THE TASK —
Look through the data below. Collect every line where the word "score" occurs.

SUPPLIED DATA —
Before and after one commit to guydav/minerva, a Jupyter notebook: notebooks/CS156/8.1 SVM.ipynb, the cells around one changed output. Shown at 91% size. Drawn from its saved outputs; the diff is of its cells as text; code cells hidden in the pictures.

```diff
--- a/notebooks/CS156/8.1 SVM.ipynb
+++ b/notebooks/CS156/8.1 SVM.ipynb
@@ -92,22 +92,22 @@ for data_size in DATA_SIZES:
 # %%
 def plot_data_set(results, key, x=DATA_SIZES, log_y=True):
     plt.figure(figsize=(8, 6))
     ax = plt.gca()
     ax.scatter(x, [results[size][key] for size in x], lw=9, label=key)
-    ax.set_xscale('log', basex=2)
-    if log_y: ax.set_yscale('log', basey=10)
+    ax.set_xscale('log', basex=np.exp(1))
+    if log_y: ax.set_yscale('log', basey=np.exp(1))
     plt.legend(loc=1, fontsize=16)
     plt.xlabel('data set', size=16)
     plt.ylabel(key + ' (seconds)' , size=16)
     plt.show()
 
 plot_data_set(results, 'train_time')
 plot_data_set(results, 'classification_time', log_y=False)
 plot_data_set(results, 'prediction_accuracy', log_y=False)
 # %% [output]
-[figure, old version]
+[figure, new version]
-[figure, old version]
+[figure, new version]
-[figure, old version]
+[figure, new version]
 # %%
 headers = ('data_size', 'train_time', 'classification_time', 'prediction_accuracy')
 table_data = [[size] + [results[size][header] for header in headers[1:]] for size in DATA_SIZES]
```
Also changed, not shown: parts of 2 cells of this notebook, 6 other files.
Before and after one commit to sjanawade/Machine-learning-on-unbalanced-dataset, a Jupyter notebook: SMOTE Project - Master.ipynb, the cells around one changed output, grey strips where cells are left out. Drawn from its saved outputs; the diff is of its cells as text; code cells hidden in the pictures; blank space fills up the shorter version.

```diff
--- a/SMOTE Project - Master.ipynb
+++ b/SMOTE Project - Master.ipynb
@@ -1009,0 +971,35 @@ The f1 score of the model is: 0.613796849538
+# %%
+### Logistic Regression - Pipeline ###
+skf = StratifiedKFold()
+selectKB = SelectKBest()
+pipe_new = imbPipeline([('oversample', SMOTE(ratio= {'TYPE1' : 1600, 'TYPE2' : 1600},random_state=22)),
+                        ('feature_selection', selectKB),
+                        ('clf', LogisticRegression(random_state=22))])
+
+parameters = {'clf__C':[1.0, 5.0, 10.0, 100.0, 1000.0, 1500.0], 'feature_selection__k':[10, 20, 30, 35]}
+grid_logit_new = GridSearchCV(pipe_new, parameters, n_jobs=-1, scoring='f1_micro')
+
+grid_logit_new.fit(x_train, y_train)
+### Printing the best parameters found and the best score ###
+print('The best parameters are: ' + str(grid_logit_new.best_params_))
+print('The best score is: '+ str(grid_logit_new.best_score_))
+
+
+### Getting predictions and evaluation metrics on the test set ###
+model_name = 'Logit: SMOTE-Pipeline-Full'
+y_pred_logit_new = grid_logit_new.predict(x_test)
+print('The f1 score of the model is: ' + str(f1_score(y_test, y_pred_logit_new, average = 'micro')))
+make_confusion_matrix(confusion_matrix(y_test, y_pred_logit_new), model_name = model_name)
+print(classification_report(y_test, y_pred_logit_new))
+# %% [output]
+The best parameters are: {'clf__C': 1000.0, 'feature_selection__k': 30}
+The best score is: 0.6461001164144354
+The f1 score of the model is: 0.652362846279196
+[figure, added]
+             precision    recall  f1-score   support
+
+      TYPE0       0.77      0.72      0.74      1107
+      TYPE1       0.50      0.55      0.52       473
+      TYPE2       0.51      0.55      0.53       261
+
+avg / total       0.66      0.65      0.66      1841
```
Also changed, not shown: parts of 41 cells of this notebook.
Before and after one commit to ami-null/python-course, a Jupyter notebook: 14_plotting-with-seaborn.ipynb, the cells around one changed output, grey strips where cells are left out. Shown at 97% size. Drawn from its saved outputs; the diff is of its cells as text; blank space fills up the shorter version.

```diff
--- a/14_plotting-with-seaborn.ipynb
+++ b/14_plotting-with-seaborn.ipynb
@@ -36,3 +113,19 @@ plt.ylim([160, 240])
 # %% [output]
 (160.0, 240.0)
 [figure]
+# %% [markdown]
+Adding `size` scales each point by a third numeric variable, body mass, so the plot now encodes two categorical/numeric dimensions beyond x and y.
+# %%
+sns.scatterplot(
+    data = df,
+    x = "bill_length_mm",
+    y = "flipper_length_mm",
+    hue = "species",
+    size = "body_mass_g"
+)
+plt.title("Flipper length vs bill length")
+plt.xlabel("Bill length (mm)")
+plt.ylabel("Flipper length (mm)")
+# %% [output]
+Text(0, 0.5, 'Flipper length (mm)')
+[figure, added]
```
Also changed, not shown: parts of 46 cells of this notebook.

EXPECTED ANSWER —
@@ -1009,0 +971,35 @@ The f1 score of the model is: 0.613796849538
+### Printing the best parameters found and the best score ###
+print('The best score is: '+ str(grid_logit_new.best_score_))
+print('The f1 score of the model is: ' + str(f1_score(y_test, y_pred_logit_new, average = 'micro')))
+The best score is: 0.6461001164144354
+The f1 score of the model is: 0.652362846279196
+             precision    recall  f1-score   support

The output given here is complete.